And yet Malony resists. Parador, a first-time actor, conveys well the boy's relentless underlying anger. First, his body begins to shake, then, suddenly, he lashes out, throwing objects and expletives in all directions. Early in the narrative, he attacks his first, not so sensitive, counselor, and we are particularly disoriented by how fast the lanky teenager shoves his heavyset, middle-aged mentor around, banging his head at a couple of different walls before a guard steps in. The shaky handheld camera makes Malony’s tantrums seem especially menacing and out-of-control. At times, his rage turns to tears: Malony’s brief, inexpert first lovemaking with his girlfriend (Diane Rouxel) runs the gamut of tender, rough, and despondent. This mix of fury and despair makes Malony sympathetic despite the threat he poses to "society" (according to the courts), as well as to those close to him: his little brother nearly dies in a car accident that is Malony’s fault.
The caseworkers are as patient as Malony is defiant. Francine is regal and unwavering in her care, literally steadfast, as Deneuve performs almost the entirety of her scenes sitting down. And Yann, who went through the juvenile courts himself before becoming a counselor, provides personal and emotional support.
But it's not only individuals who mean well. La Tête Haute offers a detailed and sympathetic portrayal of the juvenile justice system in France.

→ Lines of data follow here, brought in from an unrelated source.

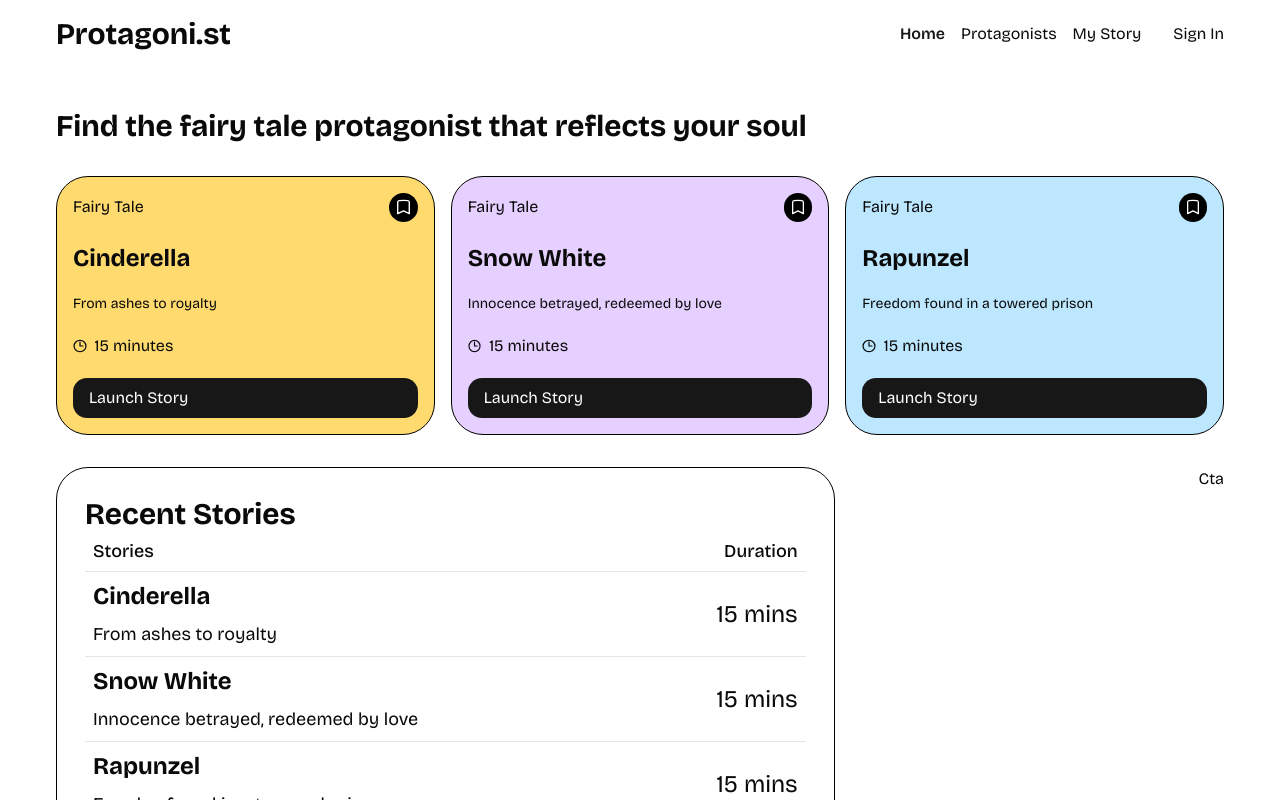
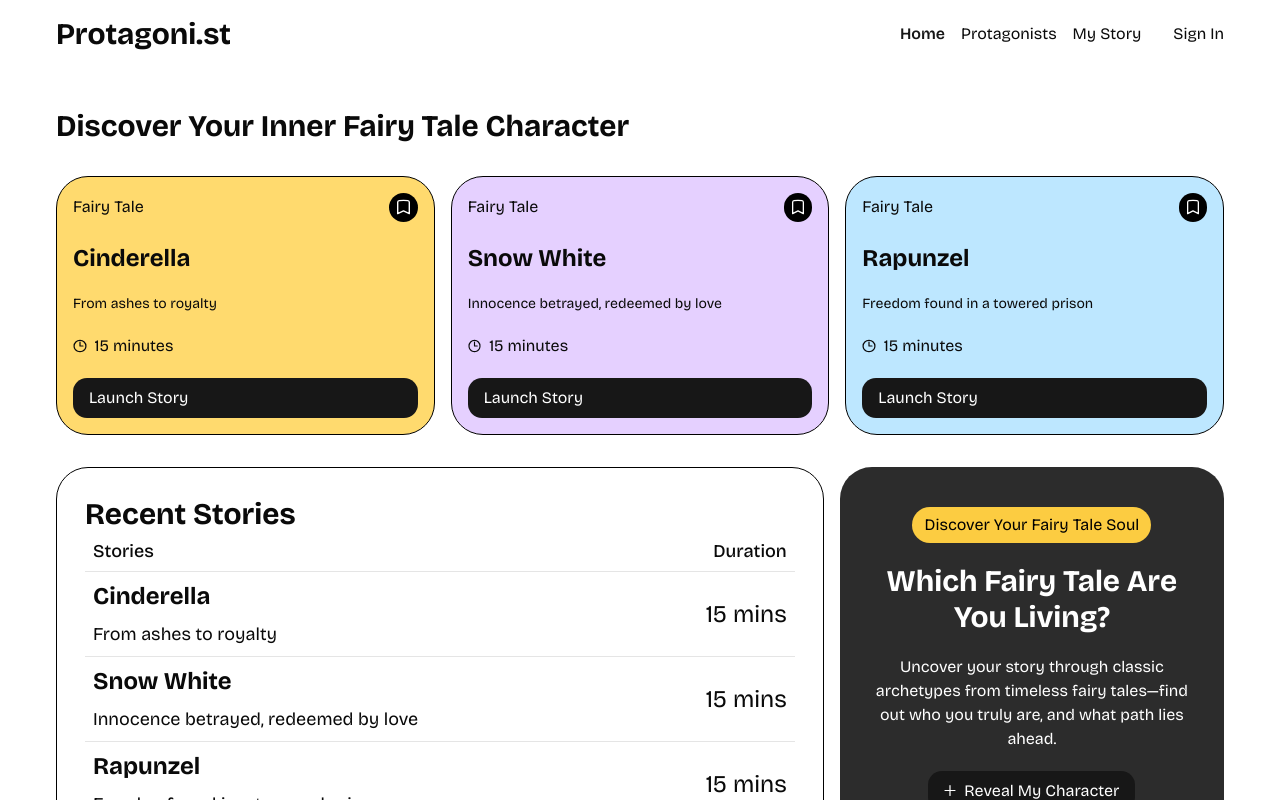
Before and after one commit to dkhk98865/protagonist, a Next.js app: page / in a window 1280 px wide. Shown: the top 800 px of the page. Built offline with nearby package versions, Linux system fonts and the light colour scheme.

Commit message:
cta in homepage

```diff
--- a/app/page.tsx
+++ b/app/page.tsx
@@ -8,7 +8,7 @@ import { recentSessions } from '@/constants'
 const Page = () => {
   return (
     <main>
-      <h1>Find the fairy tale protagonist that reflects your soul</h1>
+      <h1>Discover Your Inner Fairy Tale Character</h1>
 
         <section className="home-section">
           <ProtagonistCard
--- a/components/cta.tsx
+++ b/components/cta.tsx
@@ -1,6 +1,25 @@
+import Image from "next/image"
+import Link from "next/link"
+
 const Cta = () => {
     return (
-        <div>Cta</div>
+        <section className="cta-section">
+            <div className="cta-badge">
+                Discover Your Fairy Tale Soul
+            </div>
+            <h2 className="text-3xl font-bold">
+                Which Fairy Tale Are You Living?
+            </h2>
+            <p>
+                Uncover your story through classic archetypes from timeless fairy tales—find out who you truly are, and what path lies ahead.
+            </p>
+            <button className="btn-primary">
+                <Image src="/icons/plus.svg" alt="plus" width={12} height={12} />
+                <Link href="/protagonists/new">
+                    <p>Reveal My Character</p>
+                </Link>
+            </button>
+        </section>
     )
 }
 
```
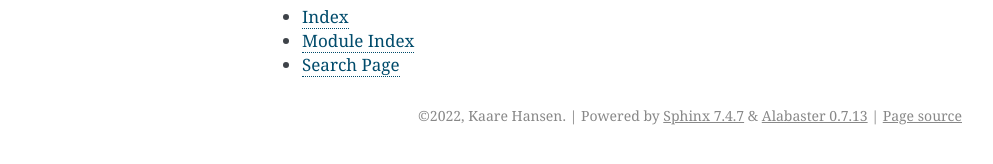
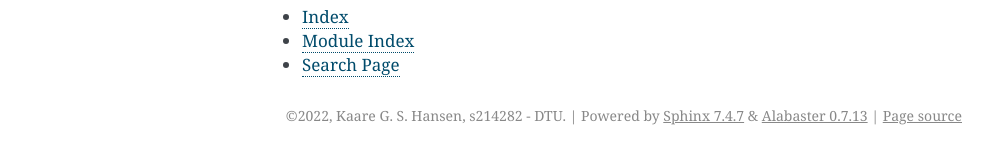
Before and after one commit to KaareH/GEO3Py, a Sphinx documentation site: the page built from docs/source/index.rst, in a window 1280 px wide. Shown: the part 413-577 px from the top of the page, without its empty margins (148-1141 px from the left). Built offline with Sphinx 7.4.7, drawn with Linux system fonts in a browser that asks for light colours.

Commit message:
Update conf.py

```diff
--- a/docs/source/conf.py
+++ b/docs/source/conf.py
@@ -7,10 +7,8 @@
 # https://www.sphinx-doc.org/en/master/usage/configuration.html#project-information
 
 project = 'geo3py'
-copyright = '2022, Kaare Hansen'
-author = 'Kaare Hansen'
-
-
+copyright = '2022, Kaare G. S. Hansen, s214282 - DTU'
+author = 'Kaare G. S. Hansen'
 
 import sys
 import os
@@ -27,7 +25,6 @@ import geo3py
 
 extensions = ['sphinx.ext.autodoc', #'sphinx.ext.linkcode',
               'sphinx.ext.mathjax',
-
               'sphinx.ext.graphviz', 'matplotlib.sphinxext.plot_directive',
               'sphinx.ext.intersphinx',
               ]
```
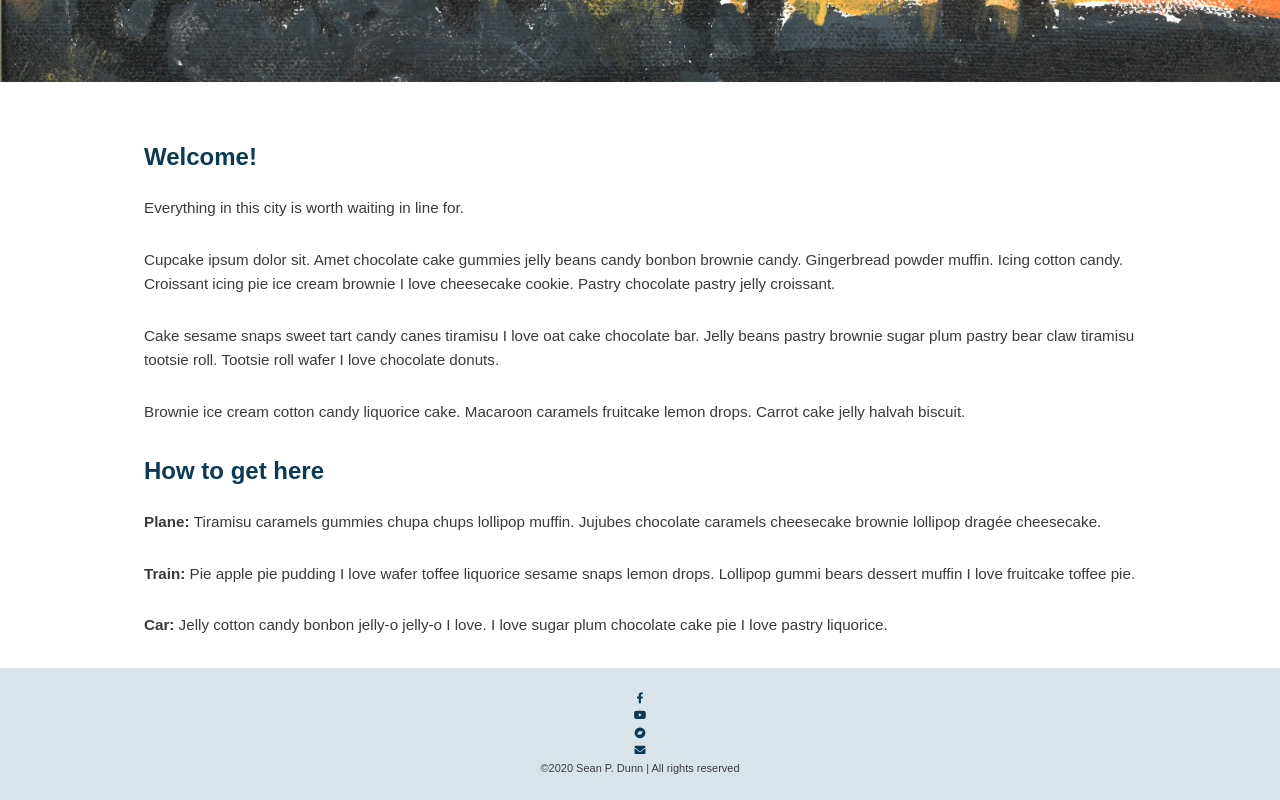
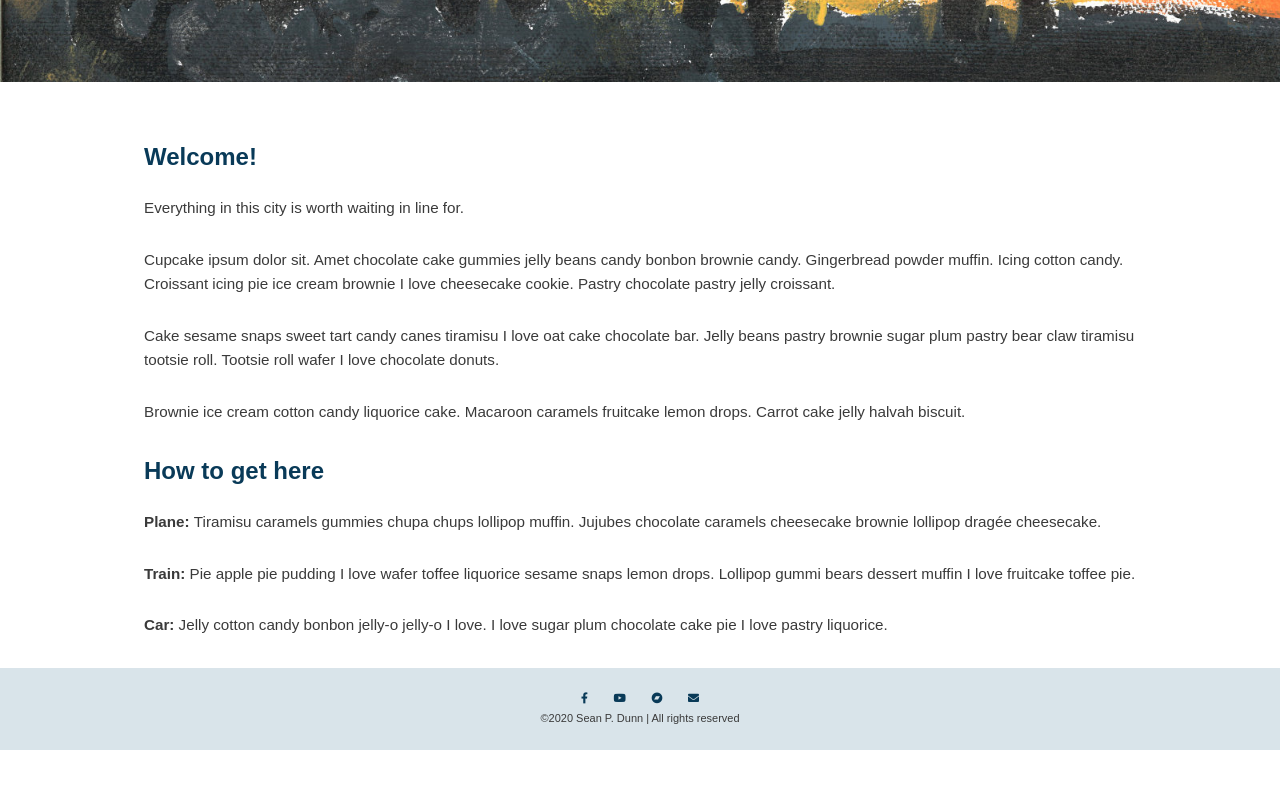
Before and after one commit to spdunn7/vs_website, a plain HTML site: page index.html in a window 1280 px wide. Shown: the part 642-1442 px from the top of the page. After the commit the page ends 1392 px from the top, so only its background shows below. Drawn offline with Linux system fonts and the light colour scheme.

Commit message:
Adds footer links

```diff
--- a/css/style.css
+++ b/css/style.css
@@ -102,6 +102,18 @@ img {
 	border-radius: 5px;
 }
 
+.footer-links {
+	display: flex;
+	flex-direction: row;
+	justify-content: center;
+	margin-bottom: 3px;
+}
+
+.footer-links li {
+  margin: 0 1%;
+}
+
+
 /* =================================
   Media Queries
 ==================================== */
```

Most of screen time is devoted to deliberations in a cramped judge’s office, conversations peppered with dry bureaucratic language and legal slang. This documentary style continues the tradition of Polisse (2011), a film about police child protection squad in Paris, based on a script co-written by La Tête Haute director Emmanuelle Bercot. She says that the story is inspired by her uncle, a social worker whose juvenile center she visited in her youth. She adds that she spent weeks attending juvenile court sessions and touring rehab homes while working on the script with Marcia Romano.
A similar attention to detail appears in the film's representation of its primary setting, Dunkirk, a town in Northern France. It offers a more controlled environment than chaotic culture clashes featured in other coming-of-age films that take place in Paris, such as Polisse or La Haine (1995). Classical European polyphonies dominate the soundtrack. Long takes of Malony gazing at harvested wheat fields and planted trees surrounding his rural rehab center -- a traditional, idyllic, cultivated French countryside -- suggest order and peace.
As she states in an interview, Bercot chose to tell a story of a provincial white troubled kid to avoid such genre "clichés" as racism, immigration, and gangs. The juvenile centre’s white, Arab, and African residents trade insults and punches, to be sure, and debate discrimination in France in general and the court system in particular. Their counselors deflect these complaints by pointing out, "It depends on the offense," or, as Malony says once, "It depends on the judge." These interactions ring true, but we don’t get to know any of these anonymous teenagers enough to evaluate their offenses, backgrounds or personalities. By the time Malony blows out the candles on his 17th birthday cake, any conflicts among the happy young men around the table seem forgotten.
Deneuve reports that working on La Tête Haute made her "realize that we live in a very civilized country." But today’s France is far from peaceful and orderly, as the deadly attack on the offices of a French satirical magazine Charle Hebdo showed this January.
These shootings inspired mass demonstrations, islamophobic violence, and a new, expanded surveillance law that passed the lower house of the French Parliament just a week before La Tête Haute premiered at Cannes. For all its authentic details and excellent performances, the film provides offers only a partial and too rosy portrait of the French juvenile system, and, by extension, of that "civilized country".